Materials provided =
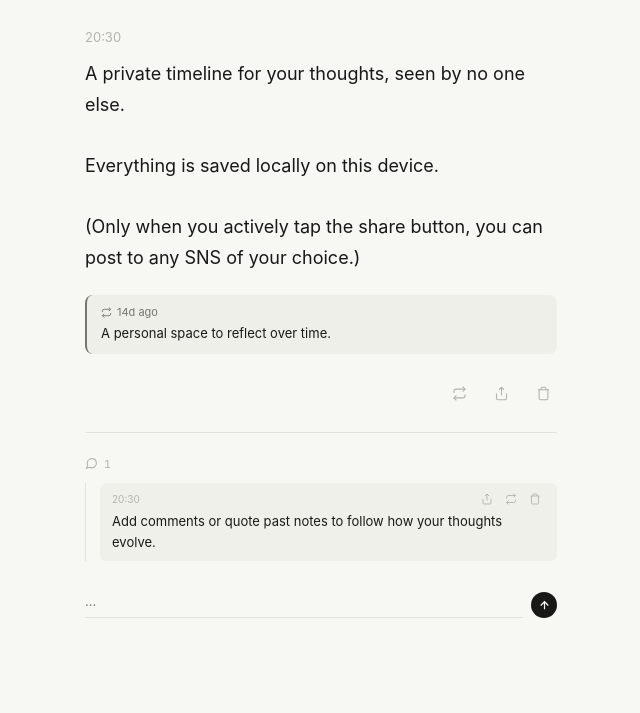
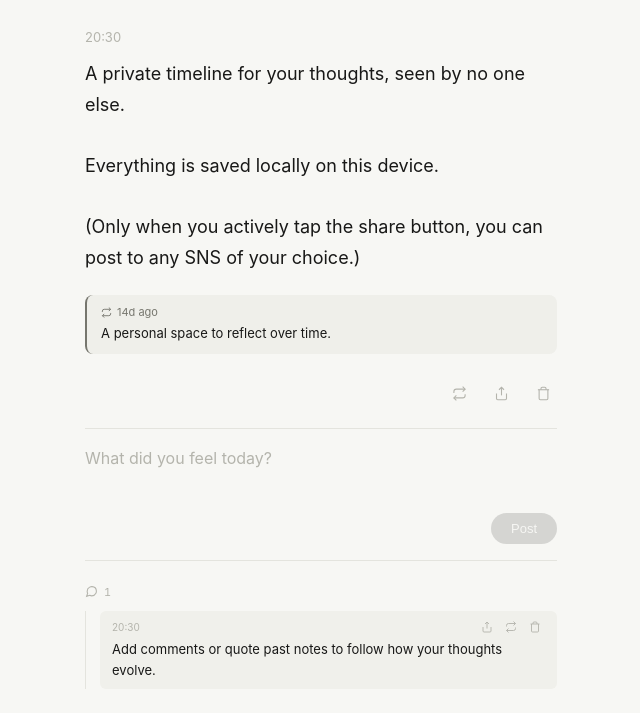
Before and after one commit to numanomanu/botchitter, a plain HTML site: page index.html in a window 1280 px wide. Both pictures are taken after a click on the element 649 px from the left and 317 px from the top of the page. Shown: the part 59-772 px from the top of the page, without its empty margins (319-959 px from the left). Drawn offline with Linux system fonts and the light colour scheme.

Commit message:
fix: prevent iOS input zoom with 16px font, align composer padding, add full detail composer

```diff
--- a/app.js
+++ b/app.js
@@ -369,6 +369,24 @@ function handleReplyKeydown(event, tweetId, inputElementId) {
   if ((event.metaKey || event.ctrlKey) && event.key === "Enter") {
     event.preventDefault();
     addReply(tweetId, inputElementId);
+  }
+}
+
+function handleDetailReplyInput(el) {
+  autoResizeTextarea(el);
+  const btn = document.getElementById("detailPostBtn");
+  if (btn) {
+    btn.disabled = !el.value.trim();
+  }
+}
+
+function handleDetailKeydown(event, tweetId) {
+  if ((event.metaKey || event.ctrlKey) && event.key === "Enter") {
+    event.preventDefault();
+    const input = document.getElementById("detail-reply-input");
+    if (input && input.value.trim()) {
+      addReply(tweetId, "detail-reply-input");
+    }
   }
 }
 
@@ -794,6 +812,29 @@ function renderDetailView(tweetId) {
       </div>
     </article>
 
+    <!-- 詳細画面のコメント投稿フォーム（通常の投稿同様に快適に書けるエリア） -->
+    <section class="detail-composer">
+      <textarea
+        id="detail-reply-input"
+        class="detail-composer-textarea"
+        placeholder="${t('placeholder_default')}"
+        rows="2"
+        oninput="handleDetailReplyInput(this)"
+        onkeydown="handleDetailKeydown(event, '${tweet.id}')"
+      ></textarea>
+      <div class="detail-composer-bottom">
+        <button
+          id="detailPostBtn"
+          class="btn-post"
+          disabled
+          onclick="addReply('${tweet.id}', 'detail-reply-input')"
+        >
+          ${t('btn_post')}
+        </button>
+      </div>
+    </section>
+
+    <!-- コメントスレッド一覧 -->
     ${repliesList.length > 0 ? `
       <div class="detail-section-title">
         <svg viewBox="0 0 24 24" class="section-title-icon"><path d="M21 11.5a8.38 8.38 0 0 1-.9 3.8 8.5 8.5 0 0 1-7.6 4.7 8.38 8.38 0 0 1-3.8-.9L3 21l1.9-5.7a8.38 8.38 0 0 1-.9-3.8 8.5 8.5 0 0 1 4.7-7.6 8.38 8.38 0 0 1 3.8-.9h.5a8.48 8.48 0 0 1 8 8v.5z"/></svg>
@@ -801,21 +842,6 @@ function renderDetailView(tweetId) {
       </div>
       ${repliesHtml}
     ` : ""}
-
-    <!-- コメント入力 -->
-    <div style="display:flex; gap:8px; align-items:flex-end; margin-bottom: 28px;">
-      <textarea
-        id="detail-reply-input"
-        class="reply-input"
-        placeholder="…"
-        rows="1"
-        oninput="autoResizeTextarea(this)"
-        onkeydown="handleReplyKeydown(event, '${tweet.id}', 'detail-reply-input')"
-      ></textarea>
-      <button class="btn-submit-reply" onclick="addReply('${tweet.id}', 'detail-reply-input')" aria-label="Send">
-        <svg viewBox="0 0 24 24"><line x1="12" y1="19" x2="12" y2="5"/><polyline points="5 12 12 5 19 12"/></svg>
-      </button>
-    </div>
 
     ${quotesHtml}
   `;
--- a/style.css
+++ b/style.css
@@ -64,6 +64,10 @@
       --hover-overlay: rgba(255, 255, 255, 0.04);
       --dot-shadow: rgba(236, 236, 230, 0.12);
     }
+  }
+
+  html {
+    -webkit-text-size-adjust: 100%;
   }
 
   html, body {
@@ -205,10 +209,24 @@
   }
 
   .composer {
-    padding: 16px 0 14px;
+    padding: 16px 0 14px 18px;
     border-bottom: 1px solid var(--line);
     margin-bottom: 8px;
     position: relative;
+    box-sizing: border-box;
+  }
+
+  .composer::before {
+    content: "";
+    position: absolute;
+    left: -0.5px;
+    top: 24px;
+    width: 6px;
+    height: 6px;
+    border-radius: 50%;
+    background: var(--bg);
+    border: 1.5px solid var(--text-tertiary);
+    opacity: 0.5;
   }
 
   textarea.composer-textarea {
@@ -223,11 +241,12 @@
     color: var(--text-primary);
     resize: none;
     padding: 0;
+    box-sizing: border-box;
   }
 
   textarea.composer-textarea::placeholder {
     color: var(--text-tertiary);
-    font-size: 15px;
+    font-size: 16px;
   }
 
   /* 引用中の過去メモプレビュー */
@@ -329,7 +348,7 @@
     content: "";
     position: absolute;
     left: 2px;
-    top: 12px;
+    top: 0;
     bottom: 24px;
     width: 1px;
     background: var(--line);
@@ -579,34 +598,37 @@
   .reply-input-box {
     display: none;
     margin-top: 10px;
-    padding-left: 14px;
-    border-left: 1.5px solid var(--line);
     animation: slideDown 0.2s var(--ease-out);
   }
   .reply-input-box.open {
     display: flex;
     gap: 8px;
-    align-items: flex-end;
+    align-items: center;
+    background: var(--reply-bg);
+    border: 1px solid var(--line);
+    border-radius: 20px;
+    padding: 5px 8px 5px 14px;
   }
 
   .reply-input {
     flex: 1;
     background: transparent;
     border: none;
-    border-bottom: 1px solid var(--line);
-    padding: 6px 0;
+    padding: 4px 0;
     font-family: inherit;
-    font-size: 13px;
-    line-height: 1.6;
+    font-size: 16px; /* 16pxでiPhoneの自動ズームを完全防止 */
+    line-height: 1.45;
     color: var(--text-primary);
     outline: none;
     resize: none;
-    min-height: 28px;
-    max-height: 160px;
+    min-height: 24px;
+    max-height: 120px;
     overflow-y: auto;
+    box-sizing: border-box;
   }
-  .reply-input:focus {
-    border-bottom-color: var(--text-primary);
+  .reply-input::placeholder {
+    color: var(--text-tertiary);
+    font-size: 16px;
   }
 
   .btn-submit-reply {
@@ -614,8 +636,9 @@
     color: var(--btn-text);
     border: none;
     border-radius: 999px;
-    width: 26px;
-    height: 26px;
+    width: 30px;
+    height: 30px;
+    min-width: 30px;
     display: inline-flex;
     align-items: center;
     justify-content: center;
@@ -630,8 +653,8 @@
     transform: scale(1.05);
   }
   .btn-submit-reply svg {
-    width: 13px;
-    height: 13px;
+    width: 14px;
+    height: 14px;
     stroke: currentColor;
     stroke-width: 2.2;
     fill: none;
@@ -652,10 +675,45 @@
   }
 
   .detail-focus-card {
-    padding: 16px 0 24px;
+    padding: 16px 0 20px;
     border-bottom: 1px solid var(--line);
     display: flex;
     flex-direction: column;
+  }
+
+  /* 詳細画面のコメント投稿フォーム（通常の投稿同様に快適に入力可能） */
+  .detail-composer {
+    padding: 16px 0 16px;
+    border-bottom: 1px solid var(--line);
+    margin-bottom: 18px;
+    position: relative;
+  }
+
+  .detail-composer-textarea {
+    width: 100%;
+    min-height: 56px;
+    background: transparent;
+    border: none;
+    outline: none;
+    font-family: inherit;
+    font-size: 16px; /* 16pxでiPhoneの自動ズームを完全防止 */
+    line-height: 1.65;
+    color: var(--text-primary);
+    resize: none;
+    padding: 0;
+    box-sizing: border-box;
+  }
+
+  .detail-composer-textarea::placeholder {
+    color: var(--text-tertiary);
+    font-size: 16px;
+  }
+
+  .detail-composer-bottom {
+    display: flex;
+    justify-content: flex-end;
+    align-items: center;
+    margin-top: 8px;
   }
 
   .detail-meta {
```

What you are asked to do =
Give back the records above word for word, minus any image they hold.

Your solution =
Before and after one commit to numanomanu/botchitter, a plain HTML site: page index.html in a window 1280 px wide. Both pictures are taken after a click on the element 649 px from the left and 317 px from the top of the page. Shown: the part 59-772 px from the top of the page, without its empty margins (319-959 px from the left). Drawn offline with Linux system fonts and the light colour scheme.

Commit message:
fix: prevent iOS input zoom with 16px font, align composer padding, add full detail composer

```diff
--- a/app.js
+++ b/app.js
@@ -369,6 +369,24 @@ function handleReplyKeydown(event, tweetId, inputElementId) {
   if ((event.metaKey || event.ctrlKey) && event.key === "Enter") {
     event.preventDefault();
     addReply(tweetId, inputElementId);
+  }
+}
+
+function handleDetailReplyInput(el) {
+  autoResizeTextarea(el);
+  const btn = document.getElementById("detailPostBtn");
+  if (btn) {
+    btn.disabled = !el.value.trim();
+  }
+}
+
+function handleDetailKeydown(event, tweetId) {
+  if ((event.metaKey || event.ctrlKey) && event.key === "Enter") {
+    event.preventDefault();
+    const input = document.getElementById("detail-reply-input");
+    if (input && input.value.trim()) {
+      addReply(tweetId, "detail-reply-input");
+    }
   }
 }
 
@@ -794,6 +812,29 @@ function renderDetailView(tweetId) {
       </div>
     </article>
 
+    <!-- 詳細画面のコメント投稿フォーム（通常の投稿同様に快適に書けるエリア） -->
+    <section class="detail-composer">
+      <textarea
+        id="detail-reply-input"
+        class="detail-composer-textarea"
+        placeholder="${t('placeholder_default')}"
+        rows="2"
+        oninput="handleDetailReplyInput(this)"
+        onkeydown="handleDetailKeydown(event, '${tweet.id}')"
+      ></textarea>
+      <div class="detail-composer-bottom">
+        <button
+          id="detailPostBtn"
+          class="btn-post"
+          disabled
+          onclick="addReply('${tweet.id}', 'detail-reply-input')"
+        >
+          ${t('btn_post')}
+        </button>
+      </div>
+    </section>
+
+    <!-- コメントスレッド一覧 -->
     ${repliesList.length > 0 ? `
       <div class="detail-section-title">
         <svg viewBox="0 0 24 24" class="section-title-icon"><path d="M21 11.5a8.38 8.38 0 0 1-.9 3.8 8.5 8.5 0 0 1-7.6 4.7 8.38 8.38 0 0 1-3.8-.9L3 21l1.9-5.7a8.38 8.38 0 0 1-.9-3.8 8.5 8.5 0 0 1 4.7-7.6 8.38 8.38 0 0 1 3.8-.9h.5a8.48 8.48 0 0 1 8 8v.5z"/></svg>
@@ -801,21 +842,6 @@ function renderDetailView(tweetId) {
       </div>
       ${repliesHtml}
     ` : ""}
-
-    <!-- コメント入力 -->
-    <div style="display:flex; gap:8px; align-items:flex-end; margin-bottom: 28px;">
-      <textarea
-        id="detail-reply-input"
-        class="reply-input"
-        placeholder="…"
-        rows="1"
-        oninput="autoResizeTextarea(this)"
-        onkeydown="handleReplyKeydown(event, '${tweet.id}', 'detail-reply-input')"
-      ></textarea>
-      <button class="btn-submit-reply" onclick="addReply('${tweet.id}', 'detail-reply-input')" aria-label="Send">
-        <svg viewBox="0 0 24 24"><line x1="12" y1="19" x2="12" y2="5"/><polyline points="5 12 12 5 19 12"/></svg>
-      </button>
-    </div>
 
     ${quotesHtml}
   `;
--- a/style.css
+++ b/style.css
@@ -64,6 +64,10 @@
       --hover-overlay: rgba(255, 255, 255, 0.04);
       --dot-shadow: rgba(236, 236, 230, 0.12);
     }
+  }
+
+  html {
+    -webkit-text-size-adjust: 100%;
   }
 
   html, body {
@@ -205,10 +209,24 @@
   }
 
   .composer {
-    padding: 16px 0 14px;
+    padding: 16px 0 14px 18px;
     border-bottom: 1px solid var(--line);
     margin-bottom: 8px;
     position: relative;
+    box-sizing: border-box;
+  }
+
+  .composer::before {
+    content: "";
+    position: absolute;
+    left: -0.5px;
+    top: 24px;
+    width: 6px;
+    height: 6px;
+    border-radius: 50%;
+    background: var(--bg);
+    border: 1.5px solid var(--text-tertiary);
+    opacity: 0.5;
   }
 
   textarea.composer-textarea {
@@ -223,11 +241,12 @@
     color: var(--text-primary);
     resize: none;
     padding: 0;
+    box-sizing: border-box;
   }
 
   textarea.composer-textarea::placeholder {
     color: var(--text-tertiary);
-    font-size: 15px;
+    font-size: 16px;
   }
 
   /* 引用中の過去メモプレビュー */
@@ -329,7 +348,7 @@
     content: "";
     position: absolute;
     left: 2px;
-    top: 12px;
+    top: 0;
     bottom: 24px;
     width: 1px;
     background: var(--line);
@@ -579,34 +598,37 @@
   .reply-input-box {
     display: none;
     margin-top: 10px;
-    padding-left: 14px;
-    border-left: 1.5px solid var(--line);
     animation: slideDown 0.2s var(--ease-out);
   }
   .reply-input-box.open {
     display: flex;
     gap: 8px;
-    align-items: flex-end;
+    align-items: center;
+    background: var(--reply-bg);
+    border: 1px solid var(--line);
+    border-radius: 20px;
+    padding: 5px 8px 5px 14px;
   }
 
   .reply-input {
     flex: 1;
     background: transparent;
     border: none;
-    border-bottom: 1px solid var(--line);
-    padding: 6px 0;
+    padding: 4px 0;
     font-family: inherit;
-    font-size: 13px;
-    line-height: 1.6;
+    font-size: 16px; /* 16pxでiPhoneの自動ズームを完全防止 */
+    line-height: 1.45;
     color: var(--text-primary);
     outline: none;
     resize: none;
-    min-height: 28px;
-    max-height: 160px;
+    min-height: 24px;
+    max-height: 120px;
     overflow-y: auto;
+    box-sizing: border-box;
   }
-  .reply-input:focus {
-    border-bottom-color: var(--text-primary);
+  .reply-input::placeholder {
+    color: var(--text-tertiary);
+    font-size: 16px;
   }
 
   .btn-submit-reply {
@@ -614,8 +636,9 @@
     color: var(--btn-text);
     border: none;
     border-radius: 999px;
-    width: 26px;
-    height: 26px;
+    width: 30px;
+    height: 30px;
+    min-width: 30px;
     display: inline-flex;
     align-items: center;
     justify-content: center;
@@ -630,8 +653,8 @@
     transform: scale(1.05);
   }
   .btn-submit-reply svg {
-    width: 13px;
-    height: 13px;
+    width: 14px;
+    height: 14px;
     stroke: currentColor;
     stroke-width: 2.2;
     fill: none;
@@ -652,10 +675,45 @@
   }
 
   .detail-focus-card {
-    padding: 16px 0 24px;
+    padding: 16px 0 20px;
     border-bottom: 1px solid var(--line);
     display: flex;
     flex-direction: column;
+  }
+
+  /* 詳細画面のコメント投稿フォーム（通常の投稿同様に快適に入力可能） */
+  .detail-composer {
+    padding: 16px 0 16px;
+    border-bottom: 1px solid var(--line);
+    margin-bottom: 18px;
+    position: relative;
+  }
+
+  .detail-composer-textarea {
+    width: 100%;
+    min-height: 56px;
+    background: transparent;
+    border: none;
+    outline: none;
+    font-family: inherit;
+    font-size: 16px; /* 16pxでiPhoneの自動ズームを完全防止 */
+    line-height: 1.65;
+    color: var(--text-primary);
+    resize: none;
+    padding: 0;
+    box-sizing: border-box;
+  }
+
+  .detail-composer-textarea::placeholder {
+    color: var(--text-tertiary);
+    font-size: 16px;
+  }
+
+  .detail-composer-bottom {
+    display: flex;
+    justify-content: flex-end;
+    align-items: center;
+    margin-top: 8px;
   }
 
   .detail-meta {
```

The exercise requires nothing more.